Another advantage of this technique is it seems to make use of Flash's new multi-core support. On a dual core CPU it can, if you push it, take almost 100% of resources. Trying it on a quad-core seemed only to take up two CPUs though. I guess this is both a blessing and a curse as you're more likely to grind a users system to a halt, even if they have multiple CPUs.
Animations copyright Nathan J. - http://www.scarygirl.com/
I've always wanted to use a Joytick with my Flash games.
A while ago I was working on small game for Lorial - in-store advertising for Biotherm - through a great company Eness. It was a simple "catch the falling objects with a timelimit game" made in Flash, but needeed to be controlled using a joytick as it had to be simple and easy to use for anyone walking through Myer.

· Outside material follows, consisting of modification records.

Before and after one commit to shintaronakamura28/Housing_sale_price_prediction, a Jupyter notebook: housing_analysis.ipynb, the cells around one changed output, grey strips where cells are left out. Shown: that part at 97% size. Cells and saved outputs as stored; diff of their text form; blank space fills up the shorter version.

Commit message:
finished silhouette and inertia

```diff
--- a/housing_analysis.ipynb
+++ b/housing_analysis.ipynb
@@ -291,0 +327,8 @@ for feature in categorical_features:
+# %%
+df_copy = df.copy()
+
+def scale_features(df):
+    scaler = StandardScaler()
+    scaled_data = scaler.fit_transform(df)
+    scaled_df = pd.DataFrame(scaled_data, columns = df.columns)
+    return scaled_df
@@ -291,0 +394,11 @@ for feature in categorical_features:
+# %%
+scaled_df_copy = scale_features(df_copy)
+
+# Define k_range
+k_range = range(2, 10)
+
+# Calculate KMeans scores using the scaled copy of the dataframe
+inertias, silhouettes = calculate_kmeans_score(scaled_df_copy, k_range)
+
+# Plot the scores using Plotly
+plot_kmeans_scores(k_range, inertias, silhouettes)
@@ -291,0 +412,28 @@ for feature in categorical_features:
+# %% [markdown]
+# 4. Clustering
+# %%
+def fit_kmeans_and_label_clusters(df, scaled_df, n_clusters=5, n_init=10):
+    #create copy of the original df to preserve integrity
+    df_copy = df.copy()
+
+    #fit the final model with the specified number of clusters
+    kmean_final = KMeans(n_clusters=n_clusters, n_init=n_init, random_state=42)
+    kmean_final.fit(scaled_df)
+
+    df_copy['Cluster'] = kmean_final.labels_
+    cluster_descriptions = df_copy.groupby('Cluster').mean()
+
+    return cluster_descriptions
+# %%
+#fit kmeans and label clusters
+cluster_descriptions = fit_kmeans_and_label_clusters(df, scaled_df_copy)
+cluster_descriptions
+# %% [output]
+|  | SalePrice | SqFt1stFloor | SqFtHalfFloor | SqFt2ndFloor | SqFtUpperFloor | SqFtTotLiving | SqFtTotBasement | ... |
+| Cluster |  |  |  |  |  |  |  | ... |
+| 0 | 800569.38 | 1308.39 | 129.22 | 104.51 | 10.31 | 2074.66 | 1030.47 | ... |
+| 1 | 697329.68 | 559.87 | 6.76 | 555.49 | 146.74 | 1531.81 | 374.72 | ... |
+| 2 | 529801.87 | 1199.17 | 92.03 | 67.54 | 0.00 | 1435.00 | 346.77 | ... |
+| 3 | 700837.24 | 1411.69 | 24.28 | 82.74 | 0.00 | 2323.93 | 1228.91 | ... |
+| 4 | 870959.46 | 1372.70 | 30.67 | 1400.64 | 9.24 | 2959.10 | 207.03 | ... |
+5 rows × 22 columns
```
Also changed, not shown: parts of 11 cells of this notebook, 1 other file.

After a little research I found the amazing program AutoHotKey. This lets you specify macros to do things like using a joystick as a mouse or keys, or pressing a combination of keys and starting a program. Using this amazing peice of software (Windows only sorry) and hacking around with some of their joystick input exampels it was easy to map joystick movements and buttons to the arrow keys and "A" on the keyboard, which were then read by Flash.
On a recent game I've been working on (Scarygirl) I've found that user testing on the keyboard really gets in the way of the gameplay itself, especially for those not used to games. It was a lot easier to hand them a Playstation 2 DualShock controlller attached via a USB converter and have an AutoHotKey script running that converted the D-Pad and buttons to input. The hardest part of this is finding which button on the controller relates to what input into windows. The easiest way I found to work with this was Start->Control Panel->Controllers and just writing down a list of buttons as I pressed them.
So yeah. Easy. And fun. Some games are just so much better with a good controller - just never let me catch you playing an FPS on a console!
I've been playing with JSFL a little recently. It was really hard to begin finding any resources on how to use it and those I did find were pretty sparse with information. So to help the community out I'm going to start posting my experiments, some useful, some only good for me, for everyone to take a look at, take apart and generally learn from.
The first one is one of the simplest. It lets you select all Elements of the same class on the stage. Simply select one of them, say a RadioButton, then choose the TMP - Select Same Class from the Commands menu and all other RadioButton instances should be selected.
We've finally nearly got our 40gb of MAME running- productivity boost! It took a while to figure out, but we finally have PS2 controllers to work - conected with a USB adapter. To run MAME with USB controllers on XP i've found:
- connect controllers & test that they work in the Control Panel > Game Controllers Panel.
- get MAME to create a .ini file
You need to run 'mame -cc' this can be done at the command prompt, or by making a .bat file
- Edit the 'mame.ini' file (should be created next to your mame.exe)
Change the line 'joystick 0' to 'joystick 1' - this enables joystick input
- Press tab when in MAME to get the key setup options.
- Rock out!!